Everybody in Arkansas was sick a year ago over the 24-20 loss to Alabama, but nobody took it harder than those who had anything to do with the Hogs’ running game.
The fact is that Arkansas didn’t have a running game, at least not at that point, which is a big reason the Hogs couldn’t hold onto a two-touchdown lead and finish the game.
When the Hogs needed to run the ball and protect their lead, they couldn’t. They managed just 13 rushing yards on seven attempts in the second half, leaving the door open for the Crimson Tide to come storming back.
“We still haven’t gotten over that, the way we had them and just couldn’t close the deal,” said Arkansas junior running back Ronnie Wingo. “We got the blame for that loss, the running backs, and maybe we should have. If you can’t run the ball, it’s going to be hard to beat those guys. I’m just glad we get another chance.”
Wingo and the Arkansas running game get that much anticipated shot on Saturday when the No. 14-ranked Hogs take on the No. 3-ranked Crimson Tide at Bryant-Denny Stadium.
In Wingo’s defense, he didn’t factor into the Hogs’ running game last season against the Crimson Tide. He caught a 43-yard touchdown pass on the second play of the game, but didn’t have a single rushing attempt.
For that matter, Knile Davis only had six carries and had yet to become an integral part of the Arkansas offense.
Davis, of course, went on to become the SEC’s leading rusher among running backs and was one of the reasons the Hogs felt like they would have a better chance to soften up that Alabama defense this season with the running game.
That all changed when Davis fractured his ankle in the preseason, but what didn’t change was Arkansas’ commitment to at least being able to run the ball some against an Alabama defense that’s allowing just 2.52 yards per play this season.
“It’s been a priority for us, and that didn’t change when Knile got hurt,” Wingo said. “We have the best group of receivers in college football. But as we saw last year, when we’re also running the ball, it just makes everybody better.”
Wingo is coming off the best game of his career last week against Troy. He rushed for a career-high 109 yards and scored three touchdowns.
“That might be as well as Ronnie has run since he’s been here, probably with the exception of the A&M game his freshman year,” said Arkansas coach Bobby Petrino, who thinks the Hogs have steadily improved in the running game.
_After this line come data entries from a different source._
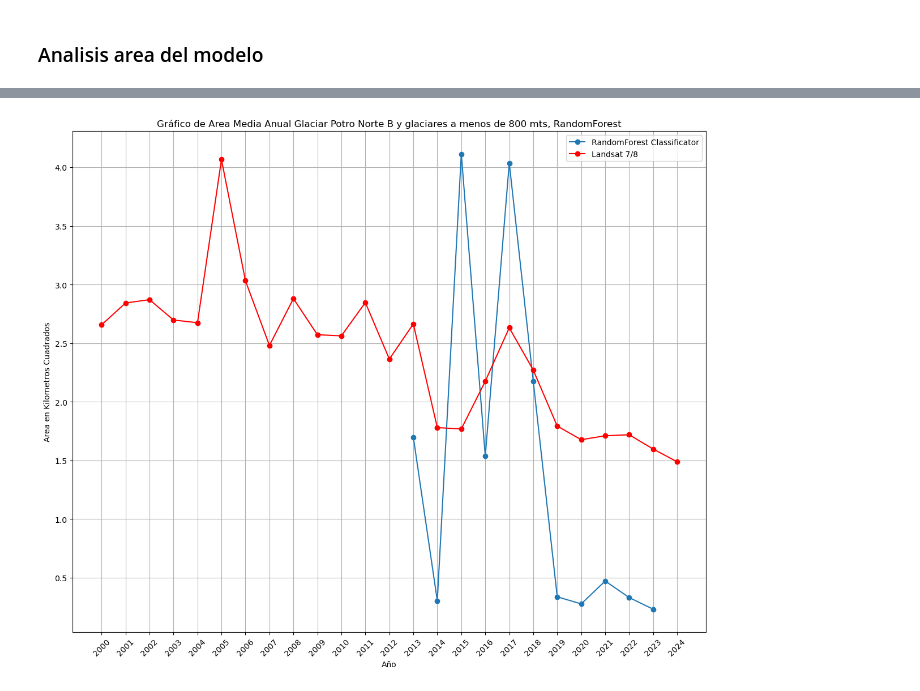
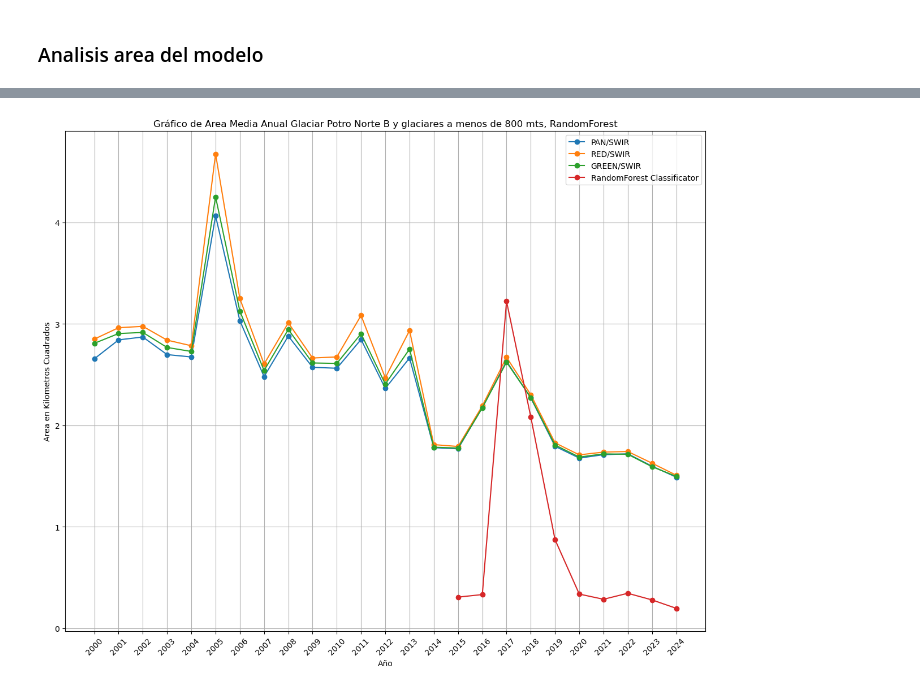
Before and after one commit to Benjaminsantander/Proyecto-GeoEspacial, a Jupyter notebook: Entrega 1/glaciares.ipynb, the cells around one changed output, grey strips where cells are left out. Cells and saved outputs as stored; diff of their text form; code cells hidden in the pictures.

```diff
--- a/Entrega 1/glaciares.ipynb
+++ b/Entrega 1/glaciares.ipynb
@@ -1387,15 +1221,23 @@ def calculate_ndpan_verano_l7(collection_years, extract):
 
         diferencepan = image.normalizedDifference(['B8', 'B5']).rename('glacierPAN')
         diferencered = image.normalizedDifference(['B3', 'B5']).rename('glacierRED')
+        diferenceNDSI = image.normalizedDifference(['B2', 'B5']).rename('glacierNDSI')
 
-        mask = diferencepan.gte(0.4)
+        mask_pan = diferencepan.gte(0.4)
+        mask_red = diferencered.gte(0.4)
+        mask_NDSI = diferenceNDSI.gte(0.4)
 
         views.append(diferencepan)
         views.append(diferencered)
 
-        diferencered_filter = diferencepan.updateMask(mask)
 
+        diferencepan_filter = diferencepan.updateMask(mask_pan)
+        diferencered_filter = diferencered.updateMask(mask_red)
+        diferenceNDSI_filter = diferenceNDSI.updateMask(mask_NDSI)
+
+        views.append(diferencepan_filter)
         views.append(diferencered_filter)
+        views.append(diferenceNDSI_filter)
 
         views_dict[extract[pos][1][:4]] = views
 
@@ -1453,3 +1296,5 @@ area_calculado
 # %% [markdown]
 ### Gif cambio del glaciar
+# %%
+nombres_bandas = ['glacierPAN', 'glacierRED', 'glacierNDSI']
 # %%
@@ -1478,11 +1343,19 @@ gif_glaciar.getVideoThumbURL(videoArgs)
 # %%
-valores_verano = []
+valores_verano_pan = []
+valores_verano_red = []
+valores_verano_NDSI = []
 anios_verano = list(range(2000, 2025))
 for year in range(2000, 2025):
-    valores_verano.append(area_calculado[str(year)])
+    valores_verano_pan.append(area_calculado[str(year)][0])
+    valores_verano_red.append(area_calculado[str(year)][1])
+    valores_verano_NDSI.append(area_calculado[str(year)][2])
 
 fig , ax = plt.subplots(figsize = (12, 10))
-ax.plot(anios_verano, valores_verano, marker='o')
+ax.plot(anios_verano, valores_verano_pan, marker='o', label = 'PAN/SWIR')
+ax.plot(anios_verano, valores_verano_red, marker='o', label = 'RED/SWIR')
+ax.plot(anios_verano, valores_verano_NDSI, marker='o', label = 'GREEN/SWIR')
+
+plt.legend()
 plt.xlabel('Año')
 plt.ylabel('Area en Kilometros Cuadrados')
 plt.title('Gráfico de Area perido Verano Glaciar Potro Norte B y aquellos que estan a 800 mts')
@@ -1514,4 +1387,4 @@ area_forest_tree_class = {}
 
 for year, dtf in final_result['3'].items():
     area_est = final_result['3'][year][(final_result['3'][year].intersects(poligono_observar) == True) & (final_result['3'][year]['class_pred'] == 1)].to_crs(32719).geometry.area
-    area_forest_tree_class[year] = area_est.sum() / 10**6
+    area_forest_tree_class[str(int(year) + 1)] = area_est.sum() / 10**6
@@ -1532,22 +1391,25 @@ area_forest_tree_class
 # %%
 valores = []
-anios = list(range(2013, 2024))
-for year in range(2013, 2024):
+anios = list(range(2015, 2025))
+for year in range(2015, 2025):
     valores.append(area_forest_tree_class[str(year)])
 
 fig , ax = plt.subplots(figsize = (12, 10))
+ax.plot(anios_verano, valores_verano_pan, marker='o', label = 'PAN/SWIR')
+ax.plot(anios_verano, valores_verano_red, marker='o', label = 'RED/SWIR')
+ax.plot(anios_verano, valores_verano_NDSI, marker='o', label = 'GREEN/SWIR')
 ax.plot(anios, valores, marker='o', label='RandomForest Classificator')
-ax.plot(anios_verano, valores_verano, marker='o', color='red', label='Landsat 7/8')
+
 ax.legend()
 plt.xlabel('Año')
 plt.ylabel('Area en Kilometros Cuadrados')
 plt.title('Gráfico de Area Media Anual Glaciar Potro Norte B y glaciares a menos de 800 mts, RandomForest')
 
 
 plt.grid(True)
 plt.xticks(range(2000, 2025, 1))
 plt.xticks(rotation=45)
 plt.tight_layout()
 plt.show()
 # %% [output]
-[figure, old version]
+[figure, new version]
```
Also changed, not shown: parts of 106 cells of this notebook.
He said the offensive line has a better understanding and that all of the running backs are accelerating quicker through the hole. The Hogs also hope to have a healthier Dennis Johnson this week and would like to get him more touches, while junior fullback Kiero Small has been an excellent lead blocker.
But however the Hogs go about it, whether it’s running or passing, they’re going to have to have some success on first and second down.
“The key is to move forward, getting to second-and-medium and second-and-short and be patient enough and keep going forward,” Petrino said. “Alabama has always done a great job of creating negative plays and putting you behind the sticks, and then they’re going to tee off with their third-down package.”
Wingo said this is a different team than the one that bowed meekly two years ago in a 35-7 loss at Bryant-Denny Stadium or the one that simply didn’t finish the game last season in Fayetteville.
“We’ve learned a lot and have a lot of guys now who’ve been in these situations,” Wingo said. “All we’re thinking about is going out there and playing our best game, and that’s what we’re going to do on Saturday.”